Whether you’re a novice hiker or you’ve trekked through thousands of trails, your first time hiking at altitude can be a shock to your body. It’s important to know the risks involved with exercise at high elevation. Before your next hike at altitude, read these seven tips for keeping yourself safe in this different environment.
1. Get into Shape
Many people think hiking is just a “walk through the woods,” and in some cases, it is. But when you’re journeying to the peaks, you’re facing a whole different animal.
The biggest difference between hiking at sea level and hiking through the mountains is the oxygen in the atmosphere. With less O2 in the air, breathing can become more difficult, and you’ll have to work harder to get to your final destination.
You can prepare for these harder trails with some good old-fashioned cardio. Some work on the treadmill, stair climber or stationary bike combined with hiking your local trails can prep your body for harsher conditions. If your heart is in good shape, you will find that those high elevation trails become much less laborious.

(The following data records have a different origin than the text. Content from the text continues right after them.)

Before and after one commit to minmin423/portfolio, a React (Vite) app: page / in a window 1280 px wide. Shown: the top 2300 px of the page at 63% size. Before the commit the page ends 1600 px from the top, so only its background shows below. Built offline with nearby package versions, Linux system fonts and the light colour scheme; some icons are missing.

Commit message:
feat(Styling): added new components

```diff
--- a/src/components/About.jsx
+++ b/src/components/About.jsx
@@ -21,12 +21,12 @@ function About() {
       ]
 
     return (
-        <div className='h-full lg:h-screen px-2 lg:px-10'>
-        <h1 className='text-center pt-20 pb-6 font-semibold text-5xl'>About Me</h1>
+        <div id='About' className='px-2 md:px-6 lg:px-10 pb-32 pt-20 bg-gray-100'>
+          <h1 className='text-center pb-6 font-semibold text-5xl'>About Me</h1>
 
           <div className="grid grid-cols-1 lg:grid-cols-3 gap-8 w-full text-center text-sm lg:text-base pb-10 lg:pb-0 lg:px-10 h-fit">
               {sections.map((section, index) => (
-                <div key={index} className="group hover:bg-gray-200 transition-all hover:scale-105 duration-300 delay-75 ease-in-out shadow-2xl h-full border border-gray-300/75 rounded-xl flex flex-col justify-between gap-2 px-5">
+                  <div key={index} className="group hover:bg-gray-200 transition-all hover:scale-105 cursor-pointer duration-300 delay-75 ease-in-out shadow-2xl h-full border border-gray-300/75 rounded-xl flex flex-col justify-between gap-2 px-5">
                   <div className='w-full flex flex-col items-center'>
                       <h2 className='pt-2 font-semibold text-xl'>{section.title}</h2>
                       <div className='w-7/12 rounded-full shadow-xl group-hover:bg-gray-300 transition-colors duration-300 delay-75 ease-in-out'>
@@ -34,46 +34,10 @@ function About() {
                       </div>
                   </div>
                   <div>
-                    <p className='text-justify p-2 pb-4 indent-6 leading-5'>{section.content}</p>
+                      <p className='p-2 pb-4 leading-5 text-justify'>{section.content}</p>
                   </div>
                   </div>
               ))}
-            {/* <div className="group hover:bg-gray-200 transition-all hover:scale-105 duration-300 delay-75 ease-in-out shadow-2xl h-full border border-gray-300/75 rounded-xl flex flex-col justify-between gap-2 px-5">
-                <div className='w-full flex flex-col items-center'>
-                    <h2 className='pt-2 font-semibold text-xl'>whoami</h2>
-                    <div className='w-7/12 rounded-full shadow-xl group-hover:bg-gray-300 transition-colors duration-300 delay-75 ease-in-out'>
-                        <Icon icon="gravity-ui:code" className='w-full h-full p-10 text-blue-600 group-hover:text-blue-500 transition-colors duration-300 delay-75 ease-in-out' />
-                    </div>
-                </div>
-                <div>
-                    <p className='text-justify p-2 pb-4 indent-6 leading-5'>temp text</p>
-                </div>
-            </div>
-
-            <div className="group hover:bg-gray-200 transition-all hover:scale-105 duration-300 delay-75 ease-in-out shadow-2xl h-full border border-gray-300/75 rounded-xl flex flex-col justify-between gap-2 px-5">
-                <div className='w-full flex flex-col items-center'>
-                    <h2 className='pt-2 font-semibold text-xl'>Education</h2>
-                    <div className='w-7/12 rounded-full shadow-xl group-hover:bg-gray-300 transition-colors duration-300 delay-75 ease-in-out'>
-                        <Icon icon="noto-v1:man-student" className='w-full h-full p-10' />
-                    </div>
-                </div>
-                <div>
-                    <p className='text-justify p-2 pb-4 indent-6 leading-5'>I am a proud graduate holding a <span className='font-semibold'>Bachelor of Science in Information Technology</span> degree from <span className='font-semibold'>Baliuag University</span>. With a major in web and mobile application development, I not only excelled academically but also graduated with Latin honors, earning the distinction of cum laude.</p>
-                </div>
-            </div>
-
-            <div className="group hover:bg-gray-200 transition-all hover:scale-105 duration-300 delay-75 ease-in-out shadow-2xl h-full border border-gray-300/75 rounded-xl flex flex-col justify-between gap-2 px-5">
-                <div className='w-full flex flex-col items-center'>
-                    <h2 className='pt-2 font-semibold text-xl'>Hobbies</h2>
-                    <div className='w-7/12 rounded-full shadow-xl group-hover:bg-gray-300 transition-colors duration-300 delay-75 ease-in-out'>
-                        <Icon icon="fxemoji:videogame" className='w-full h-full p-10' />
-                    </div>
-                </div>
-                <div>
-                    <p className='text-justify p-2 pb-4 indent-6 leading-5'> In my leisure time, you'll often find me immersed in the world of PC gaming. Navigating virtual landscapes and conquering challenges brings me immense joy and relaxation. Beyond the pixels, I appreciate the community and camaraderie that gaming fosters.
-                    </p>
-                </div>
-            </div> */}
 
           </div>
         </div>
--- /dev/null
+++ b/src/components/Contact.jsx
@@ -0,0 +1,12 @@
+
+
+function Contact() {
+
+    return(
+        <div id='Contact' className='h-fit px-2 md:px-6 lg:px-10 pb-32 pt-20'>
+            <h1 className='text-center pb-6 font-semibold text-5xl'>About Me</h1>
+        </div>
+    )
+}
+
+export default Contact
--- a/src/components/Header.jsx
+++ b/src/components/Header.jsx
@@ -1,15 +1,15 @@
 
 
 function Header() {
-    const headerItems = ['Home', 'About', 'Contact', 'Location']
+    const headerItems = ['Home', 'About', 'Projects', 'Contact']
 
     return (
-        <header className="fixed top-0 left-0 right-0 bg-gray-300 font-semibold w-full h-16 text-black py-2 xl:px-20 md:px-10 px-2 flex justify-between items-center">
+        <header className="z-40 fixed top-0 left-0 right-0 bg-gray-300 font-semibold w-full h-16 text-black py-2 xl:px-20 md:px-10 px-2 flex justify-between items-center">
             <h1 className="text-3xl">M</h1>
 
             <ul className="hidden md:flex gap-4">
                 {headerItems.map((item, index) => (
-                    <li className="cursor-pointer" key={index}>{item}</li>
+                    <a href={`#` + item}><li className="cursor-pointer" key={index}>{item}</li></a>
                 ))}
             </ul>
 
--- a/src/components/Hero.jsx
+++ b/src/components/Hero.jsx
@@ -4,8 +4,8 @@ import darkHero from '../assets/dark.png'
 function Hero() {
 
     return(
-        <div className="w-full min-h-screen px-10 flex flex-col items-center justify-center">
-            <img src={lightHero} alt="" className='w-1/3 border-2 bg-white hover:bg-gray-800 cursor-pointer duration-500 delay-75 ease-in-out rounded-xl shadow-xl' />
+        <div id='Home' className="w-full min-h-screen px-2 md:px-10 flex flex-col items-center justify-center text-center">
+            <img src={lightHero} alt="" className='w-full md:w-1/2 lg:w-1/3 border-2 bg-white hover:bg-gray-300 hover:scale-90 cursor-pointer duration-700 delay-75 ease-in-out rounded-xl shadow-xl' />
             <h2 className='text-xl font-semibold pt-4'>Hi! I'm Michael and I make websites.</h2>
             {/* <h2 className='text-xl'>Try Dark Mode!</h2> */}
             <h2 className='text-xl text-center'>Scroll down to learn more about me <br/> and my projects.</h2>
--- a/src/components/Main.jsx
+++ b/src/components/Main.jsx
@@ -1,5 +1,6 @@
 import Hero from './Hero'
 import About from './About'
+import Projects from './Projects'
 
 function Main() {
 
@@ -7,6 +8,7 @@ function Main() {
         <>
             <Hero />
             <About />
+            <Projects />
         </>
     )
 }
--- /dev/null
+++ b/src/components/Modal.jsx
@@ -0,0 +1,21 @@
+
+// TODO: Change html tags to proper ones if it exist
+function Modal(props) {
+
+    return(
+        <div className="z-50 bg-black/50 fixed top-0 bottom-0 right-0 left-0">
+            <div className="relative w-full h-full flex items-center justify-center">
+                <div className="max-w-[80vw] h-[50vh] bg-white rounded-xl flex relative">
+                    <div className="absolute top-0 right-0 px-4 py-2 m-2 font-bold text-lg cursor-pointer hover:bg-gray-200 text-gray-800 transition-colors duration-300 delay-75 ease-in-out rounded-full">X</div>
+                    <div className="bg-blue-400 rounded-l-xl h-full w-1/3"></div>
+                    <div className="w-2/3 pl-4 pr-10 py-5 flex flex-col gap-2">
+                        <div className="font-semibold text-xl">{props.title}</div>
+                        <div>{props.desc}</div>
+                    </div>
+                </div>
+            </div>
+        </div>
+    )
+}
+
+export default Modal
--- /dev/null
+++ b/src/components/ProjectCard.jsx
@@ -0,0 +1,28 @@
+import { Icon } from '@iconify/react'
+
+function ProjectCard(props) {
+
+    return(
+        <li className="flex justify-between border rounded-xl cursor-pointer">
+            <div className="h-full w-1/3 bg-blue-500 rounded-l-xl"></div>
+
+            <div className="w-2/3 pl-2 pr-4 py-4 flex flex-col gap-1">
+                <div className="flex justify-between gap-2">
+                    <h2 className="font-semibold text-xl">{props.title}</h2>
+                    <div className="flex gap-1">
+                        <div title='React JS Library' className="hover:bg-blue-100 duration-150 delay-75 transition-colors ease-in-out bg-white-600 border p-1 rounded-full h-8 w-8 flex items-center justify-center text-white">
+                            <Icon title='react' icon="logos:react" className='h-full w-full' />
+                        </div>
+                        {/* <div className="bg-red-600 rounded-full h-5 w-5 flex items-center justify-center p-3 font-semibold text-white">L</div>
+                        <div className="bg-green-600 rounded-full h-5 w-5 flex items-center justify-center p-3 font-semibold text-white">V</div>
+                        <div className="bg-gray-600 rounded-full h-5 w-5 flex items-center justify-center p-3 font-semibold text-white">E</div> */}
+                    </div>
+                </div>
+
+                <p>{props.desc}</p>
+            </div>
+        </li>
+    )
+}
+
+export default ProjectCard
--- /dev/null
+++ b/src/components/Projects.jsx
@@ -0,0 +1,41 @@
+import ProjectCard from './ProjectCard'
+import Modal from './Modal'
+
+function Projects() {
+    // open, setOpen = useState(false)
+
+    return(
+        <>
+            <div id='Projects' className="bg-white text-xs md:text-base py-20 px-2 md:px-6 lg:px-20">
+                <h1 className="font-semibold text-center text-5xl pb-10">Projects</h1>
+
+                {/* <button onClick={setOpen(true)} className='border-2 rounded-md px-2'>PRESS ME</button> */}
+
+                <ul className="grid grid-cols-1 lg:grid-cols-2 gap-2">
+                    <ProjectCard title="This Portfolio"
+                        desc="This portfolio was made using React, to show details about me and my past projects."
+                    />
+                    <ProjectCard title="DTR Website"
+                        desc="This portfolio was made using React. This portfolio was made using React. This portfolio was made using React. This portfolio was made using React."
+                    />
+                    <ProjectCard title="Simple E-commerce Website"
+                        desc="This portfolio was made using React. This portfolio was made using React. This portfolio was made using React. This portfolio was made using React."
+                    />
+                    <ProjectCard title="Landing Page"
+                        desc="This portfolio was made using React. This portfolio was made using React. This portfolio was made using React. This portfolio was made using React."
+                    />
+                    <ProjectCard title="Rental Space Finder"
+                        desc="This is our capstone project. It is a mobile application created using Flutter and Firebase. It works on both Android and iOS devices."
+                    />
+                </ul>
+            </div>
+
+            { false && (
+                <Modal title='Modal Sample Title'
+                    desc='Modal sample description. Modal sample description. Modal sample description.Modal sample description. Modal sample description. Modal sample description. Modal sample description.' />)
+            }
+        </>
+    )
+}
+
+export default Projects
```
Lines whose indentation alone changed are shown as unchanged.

2. Stay Hydrated
Another factor you have to consider in high altitudes is the thin air. In preparation for your hike, be sure to drink lots of water.
Then fill your pack with plenty of liquids to keep you hydrated along the trail. Remember, it’s better to pack too much water than too little.
3. Load Up on Sunscreen
Thin air can also make you more susceptible to UV rays. Before you start your hike, cover your skin with SPF (and don’t forget your scalp – you’ll thank me later).
Also, remember to keep your lips hydrated with a good chap stick. The atmosphere at high elevation tends to dry your skin. So to prevent chapped lips, keep some moisturizer nearby.
4. Hiking Boots are a Must
If you don’t have hiking boots already, it’s critical that you visit your local sports and outdoors store and purchase a pair. Trails with a steeper incline make traction vital, and hiking boots are built for just that.
To learn more about finding the right hiking boots for you, read my blog post: Finding the Right Hiking Shoe.
Don’t risk an ankle injury by wearing the wrong footwear. Invest in a proper pair of shoes to tackle the trail.
5. Prepare for the Worst
Although it’s always important to check the weather before a hike, mountain weather can be unpredictable. This means that you have to always prepare for the worst case scenario on the trail.
Pack a rain poncho or jacket in case of inclement weather, and be sure to dress in layers so you are prepared for the heat or cold.
If you are worried about bad weather, try starting your hike earlier. At the peaks, storms are more common in the afternoon, so completing the trail before noon can give you a better chance of avoiding it all together.
6. Take a Breather
Even with enough physical preparation, limited oxygen will cause you to get tired more quickly. Combine that with steep inclines and you’ll soon feel out of breath.
Don’t be afraid to pull over to the side of the trail and take a break. Catch your breath and grab a sip of water. And be sure to take the time to look at the beautiful views!
7. When in Doubt, Go Back Down
If you are starting to feel extremely ill, with symptoms like nausea, confusion or headaches, turn around and get back to a lower elevation immediately.
Altitude sickness can occur unexpectedly and be detrimental to your health. Listen to your body and don’t take any risks if you start experiencing symptoms.
Hiking through the mountains can be unforgettable, but don’t let the environment at high altitudes ruin your experience. Although changes in oxygen and air quality can make the trip more physically demanding, with the right preparation, you can face these new challenges with no problems.
If you’re planning a trek to the summit, be smart and follow these tips. That way you can focus on what you came for: the beauty of the mountains.